Factors such as planting too deep, excessive irrigation, severe pruning from April - August, or over-bearing have all been cited as possible causes of abiotic gummosis.
If you are not sure that a pathogen is causing the gummosis, scrape the outer bark away. If the inner bark is still cream-colored (healthy), the oozing is caused by a non-living factor, and there is nothing you should do. If the wood is tan to brown, it is dead, and was most likely killed by a pathogen.
Coryneum blight (also known as shot hole) infections on fruit are showing up now, especially on apricots. The cool wet weather has been ideal for spread of this disease. As mentioned in earlier advisories, the optimal timing for coryneum is at the shuck split stage of fruit development.
Coryneum blight is caused by a fungus that overwinters in buds, causing small gummy cankers. From there, it spreads to leaves and later, to developing fruit. Infections on the leaves cause small round holes, with the center of the lesion sometimes barely attached. On fruit, lesions vary from dark colored warts to sunken lesions (depending on time of infection). Look for developing lesions (holes in the leaves and purplish spots on fruit) and treat if necessary to protect fruit for later in the season.
Keep in mind that future infections will occur whenever there is a 4-hour window of moisture.
Management for residential growers: If your peaches are at the shuck-split stage (currently only cooler areas such as Cache County, northern Box Elder County), you can use chlorothalonil (Fertilome, Bonide Fungonil). If your fruit is beyond this stage, you cannot use chlorothalonil. The only other easily available option is captan (Bonide). If you can find it, Ziram is very effective, and if you can afford it, so is Pristine.
Management for commercial growers: Ziram and Pristine are most effective, Abound is somewhat effective.
For all growers: an application of copper at 50% leaf drop in the fall is an excellent option for control of coryneum blight.
Peach leaf curl is showing up in many places this spring due to the cool wet weather. Peach leaf curl is a fungal-caused disease that affects peach and nectarine. Infection occurs just as the leaves are opening, and causes puckering and distortion of the leaves. The affected area is pink at first, and then turns green, then brown. Leaves will eventually drop. Infections only occur when temperatures are below 79 F in the presence of moisture. Once the temperatures rise, further infections of leaves and fruit will end.

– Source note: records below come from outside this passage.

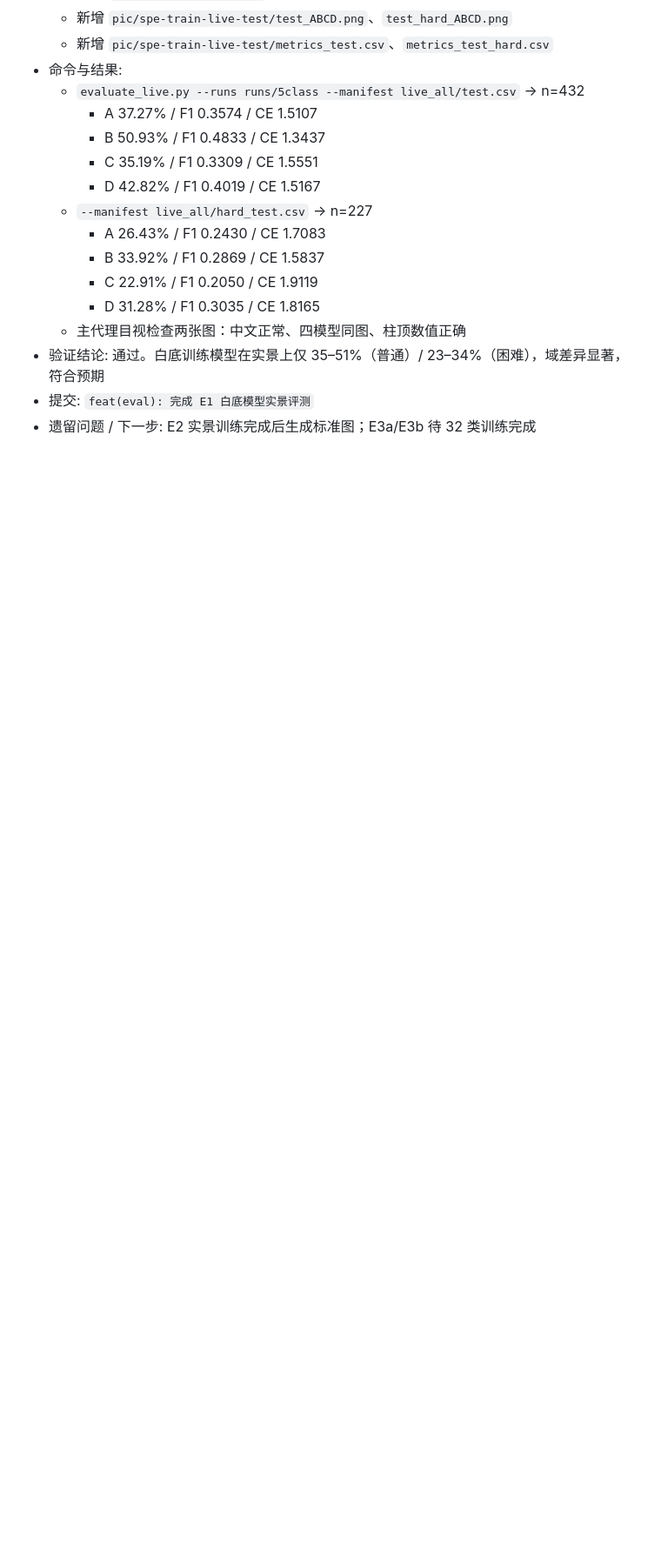
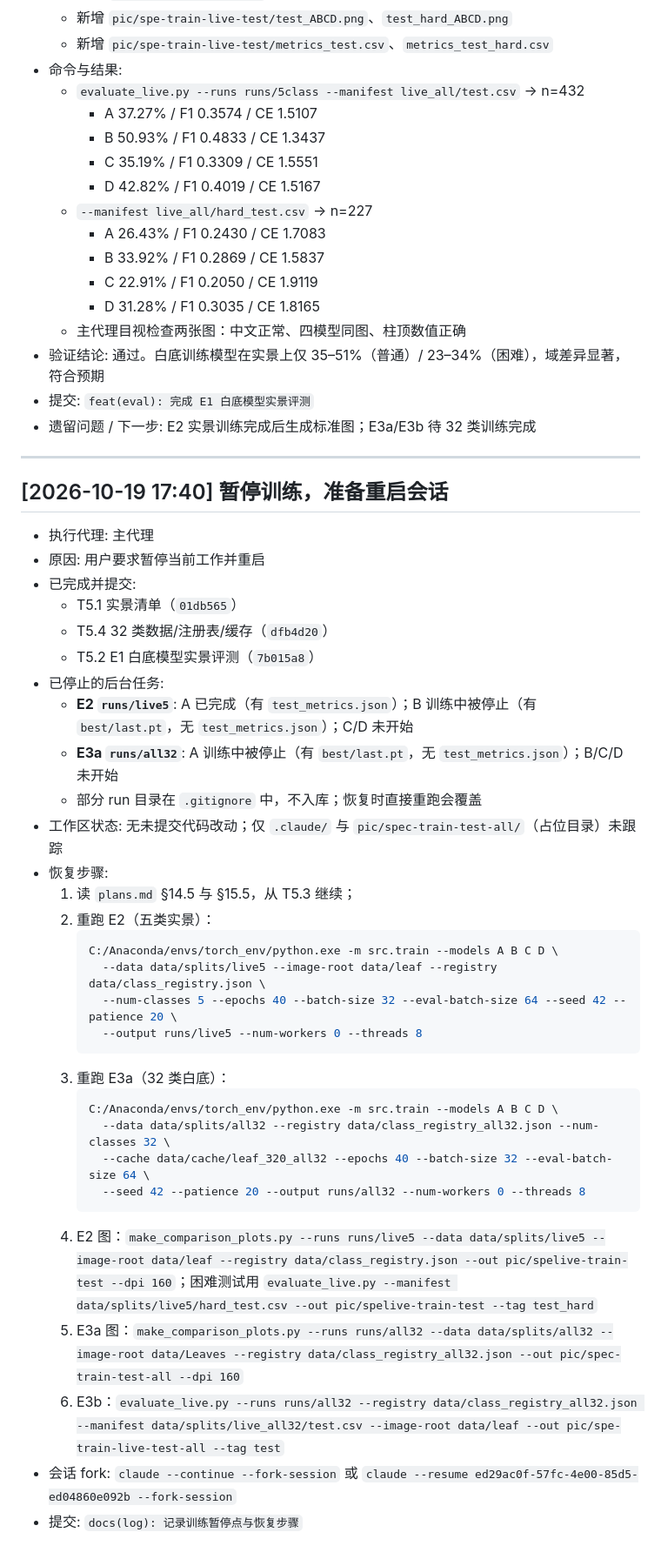
Before and after one commit to Islet970/leaf-recognition, a Markdown page: WORKLOG.md, the part around the change. Shown at 87% size. Rendered like a GitHub page; blank space fills up the shorter version.

Commit message:
docs(log): 记录训练暂停点与恢复步骤
步骤: T5.3 暂停

改动: WORKLOG.md 记录已完成的 T5.1/T5.2/T5.4、E2/E3a 的部分进度、恢复命令与会话 fork 方式

验证: 已停止两个后台训练任务；工作区无未提交代码改动

日志: WORKLOG.md 2026-10-19 17:40

````diff
--- a/WORKLOG.md
+++ b/WORKLOG.md
@@ -342,3 +342,40 @@
 - 验证结论: 通过。白底训练模型在实景上仅 35–51%（普通）/ 23–34%（困难），域差异显著，符合预期
 - 提交: `feat(eval): 完成 E1 白底模型实景评测`
 - 遗留问题 / 下一步: E2 实景训练完成后生成标准图；E3a/E3b 待 32 类训练完成
+
+---
+
+## [2026-10-19 17:40] 暂停训练，准备重启会话
+
+- 执行代理: 主代理
+- 原因: 用户要求暂停当前工作并重启
+- 已完成并提交:
+  - T5.1 实景清单（`01db565`）
+  - T5.4 32 类数据/注册表/缓存（`dfb4d20`）
+  - T5.2 E1 白底模型实景评测（`7b015a8`）
+- 已停止的后台任务:
+  - **E2 `runs/live5`**: A 已完成（有 `test_metrics.json`）；B 训练中被停止（有 `best/last.pt`，无 `test_metrics.json`）；C/D 未开始
+  - **E3a `runs/all32`**: A 训练中被停止（有 `best/last.pt`，无 `test_metrics.json`）；B/C/D 未开始
+  - 部分 run 目录在 `.gitignore` 中，不入库；恢复时直接重跑会覆盖
+- 工作区状态: 无未提交代码改动；仅 `.claude/` 与 `pic/spec-train-test-all/`（占位目录）未跟踪
+- 恢复步骤:
+  1. 读 `plans.md` §14.5 与 §15.5，从 T5.3 继续；
+  2. 重跑 E2（五类实景）：
+     ```bash
+     C:/Anaconda/envs/torch_env/python.exe -m src.train --models A B C D \
+       --data data/splits/live5 --image-root data/leaf --registry data/class_registry.json \
+       --num-classes 5 --epochs 40 --batch-size 32 --eval-batch-size 64 --seed 42 --patience 20 \
+       --output runs/live5 --num-workers 0 --threads 8
+     ```
+  3. 重跑 E3a（32 类白底）：
+     ```bash
+     C:/Anaconda/envs/torch_env/python.exe -m src.train --models A B C D \
+       --data data/splits/all32 --registry data/class_registry_all32.json --num-classes 32 \
+       --cache data/cache/leaf_320_all32 --epochs 40 --batch-size 32 --eval-batch-size 64 \
+       --seed 42 --patience 20 --output runs/all32 --num-workers 0 --threads 8
+     ```
+  4. E2 图：`make_comparison_plots.py --runs runs/live5 --data data/splits/live5 --image-root data/leaf --registry data/class_registry.json --out pic/spelive-train-test --dpi 160`；困难测试用 `evaluate_live.py --manifest data/splits/live5/hard_test.csv --out pic/spelive-train-test --tag test_hard`
+  5. E3a 图：`make_comparison_plots.py --runs runs/all32 --data data/splits/all32 --image-root data/Leaves --registry data/class_registry_all32.json --out pic/spec-train-test-all --dpi 160`
+  6. E3b：`evaluate_live.py --runs runs/all32 --registry data/class_registry_all32.json --manifest data/splits/live_all32/test.csv --image-root data/leaf --out pic/spe-train-live-test-all --tag test`
+- 会话 fork: `claude --continue --fork-session` 或 `claude --resume ed29ac0f-57fc-4e00-85d5-ed04860e092b --fork-session`
+- 提交: `docs(log): 记录训练暂停点与恢复步骤`
````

If you see these symptoms, note that there are no fungicides that can be applied at this time. The best treatment is a single application of a fixed copper applied at leaf fall.
For now, maintain tree vigor of infested trees by thinning more fruit than normal, reducing drought stress with irrigation (if soils ever dry up), and apply extra nitrogen fertilizer.

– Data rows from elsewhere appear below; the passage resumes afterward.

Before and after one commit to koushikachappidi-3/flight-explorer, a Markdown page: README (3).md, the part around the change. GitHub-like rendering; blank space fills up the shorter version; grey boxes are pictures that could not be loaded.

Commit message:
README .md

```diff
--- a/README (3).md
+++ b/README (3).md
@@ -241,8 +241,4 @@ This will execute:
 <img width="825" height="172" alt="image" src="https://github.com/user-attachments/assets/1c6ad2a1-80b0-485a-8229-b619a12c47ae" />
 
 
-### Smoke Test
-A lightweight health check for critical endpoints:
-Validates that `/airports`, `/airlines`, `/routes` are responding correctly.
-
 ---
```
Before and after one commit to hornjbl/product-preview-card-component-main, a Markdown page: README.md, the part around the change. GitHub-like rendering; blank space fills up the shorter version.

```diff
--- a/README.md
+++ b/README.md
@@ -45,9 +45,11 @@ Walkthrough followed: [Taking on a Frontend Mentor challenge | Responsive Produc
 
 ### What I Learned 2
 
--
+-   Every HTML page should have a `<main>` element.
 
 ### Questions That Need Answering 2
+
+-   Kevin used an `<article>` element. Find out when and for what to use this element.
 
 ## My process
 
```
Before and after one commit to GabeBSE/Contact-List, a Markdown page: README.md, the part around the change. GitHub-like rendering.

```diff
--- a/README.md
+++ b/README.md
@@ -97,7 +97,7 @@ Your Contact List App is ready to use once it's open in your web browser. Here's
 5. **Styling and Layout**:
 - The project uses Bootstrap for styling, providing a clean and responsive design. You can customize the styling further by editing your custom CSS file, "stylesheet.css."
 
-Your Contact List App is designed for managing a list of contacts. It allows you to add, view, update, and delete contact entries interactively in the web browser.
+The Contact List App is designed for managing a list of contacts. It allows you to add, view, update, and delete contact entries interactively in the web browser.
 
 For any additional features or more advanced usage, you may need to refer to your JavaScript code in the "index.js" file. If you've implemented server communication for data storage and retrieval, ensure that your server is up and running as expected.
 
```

Click here for information on degree days.
March 1-May 31
The table below shows two options for the first spray of the first generation. Option A may provide a slight cost savings, and can be repeated at the beginning of the second generation. It uses horticultural oil (1%) to target eggs before they have started to hatch. The second spray will then be about 7-12 days later, and will coincide with the period when eggs would normally be rapidly hatching. Option B is the traditional date to start sprays--when the eggs start hatching.
Good residue (insecticide) coverage is important at this timing. After the first insecticide spray has been applied, continue to apply your chosen material(s) at the interval provided on the label.

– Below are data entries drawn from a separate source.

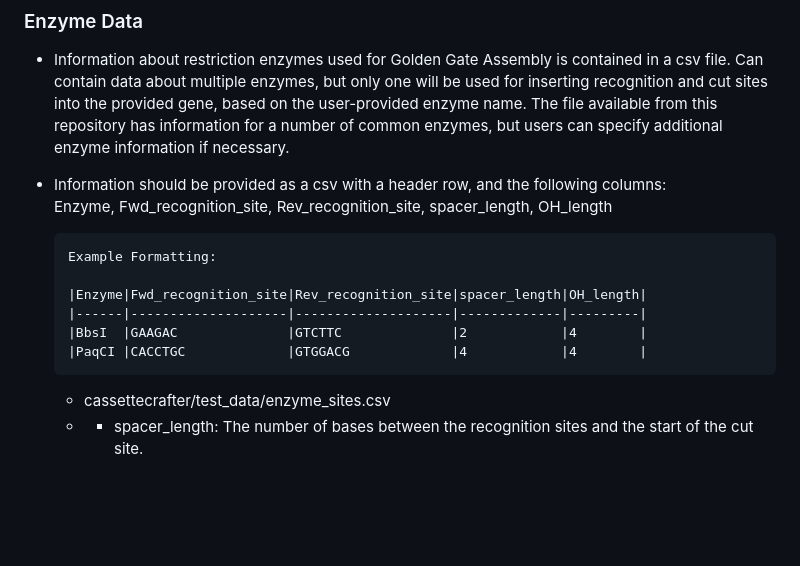
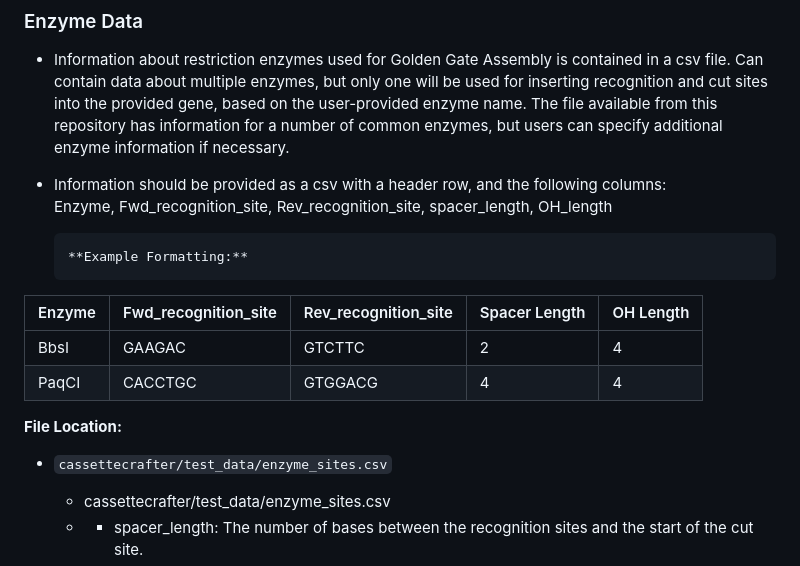
Before and after one commit to jennastanislaw/cassettecrafter, a Markdown page: commandlineinstructions.md, the part around the change. Drawn GitHub-style; blank space fills up the shorter version.

```diff
--- a/commandlineinstructions.md
+++ b/commandlineinstructions.md
@@ -52,12 +52,15 @@ To run an example from the `cassettecrafter` directory (parent directory of `src
 * Information should be provided as a csv with a header row, and the following columns:
   Enzyme, Fwd_recognition_site, Rev_recognition_site, spacer_length, OH_length
 
-      Example Formatting:
+      **Example Formatting:**
 
-      |Enzyme|Fwd_recognition_site|Rev_recognition_site|spacer_length|OH_length|
-      |------|--------------------|--------------------|-------------|---------|
-      |BbsI  |GAAGAC              |GTCTTC              |2            |4        |
-      |PaqCI |CACCTGC             |GTGGACG             |4            |4        |
+| Enzyme | Fwd_recognition_site | Rev_recognition_site | Spacer Length | OH Length |
+|--------|-----------------------|----------------------|---------------|-----------|
+| BbsI   | GAAGAC               | GTCTTC               | 2             | 4         |
+| PaqCI  | CACCTGC              | GTGGACG              | 4             | 4         |
+
+**File Location:**
+- `cassettecrafter/test_data/enzyme_sites.csv`
 
 
 
```
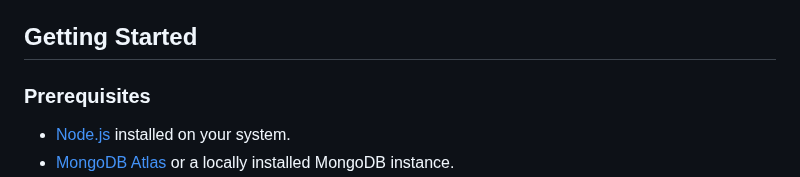
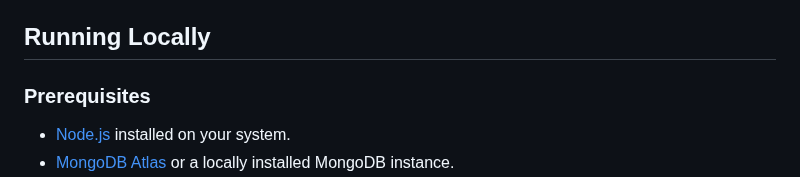
Before and after one commit to retrojokerr/Social-Media-App-API, a Markdown page: README.md, the part around the change. Rendered like a GitHub page.

```diff
--- a/README.md
+++ b/README.md
@@ -36,7 +36,7 @@ A RESTful API for a social media platform with features like user authentication
 - **Real-time**: Socket.io
 - **Frontend**: Static files served from `/client`
 
-## Getting Started
+## Running Locally
 
 ### Prerequisites
 
```
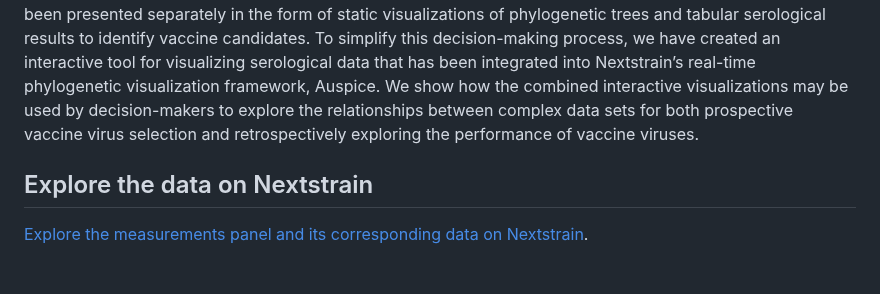
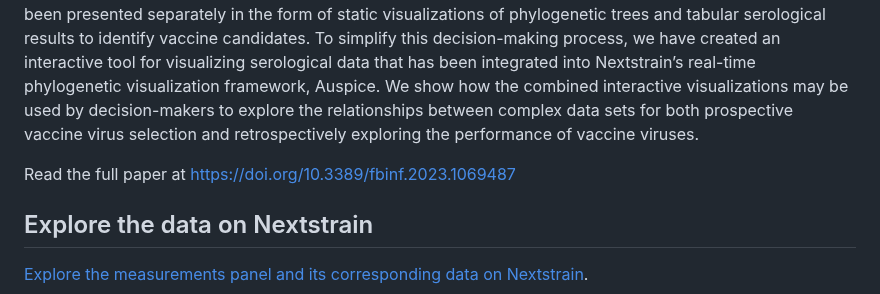
Before and after one commit to blab/measurements-panel, a Markdown page: README.md, the part around the change. Drawn GitHub-style; blank space fills up the shorter version.

Commit message:
Add link to the final paper

```diff
--- a/README.md
+++ b/README.md
@@ -10,6 +10,8 @@
 <sup>6</sup>These authors contributed equally to this work and share first authorship
 
 Seasonal influenza vaccines must be updated regularly to account for mutations that allow influenza viruses to escape our existing immunity. A successful vaccine should represent the genetic diversity of recently circulating viruses and induce antibodies that effectively prevent infection by those recent viruses. Thus, linking the genetic composition of circulating viruses and the serological experimental results measuring antibody efficacy is crucial to the vaccine design decision. Historically, genetic and serological data have been presented separately in the form of static visualizations of phylogenetic trees and tabular serological results to identify vaccine candidates. To simplify this decision-making process, we have created an interactive tool for visualizing serological data that has been integrated into Nextstrain’s real-time phylogenetic visualization framework, Auspice. We show how the combined interactive visualizations may be used by decision-makers to explore the relationships between complex data sets for both prospective vaccine virus selection and retrospectively exploring the performance of vaccine viruses.
+
+Read the full paper at https://doi.org/10.3389/fbinf.2023.1069487
 
 ## Explore the data on Nextstrain
 
```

The options provided below are not all-inclusive and are not endorsements of USU. Please check the label before mixing.
Note that these treatments are only recommended if you know you have the particular pest in your trees.
Precautionary Statement: Utah State University Extension and its employees are not responsible for the use, misuse, or damage caused by application or misapplication of products or information mentioned in this document. All pesticides are labeled with ingredients, instructions, and risks. The pesticide applicator is legally responsible for proper use. USU makes no endorsement of the products listed herein.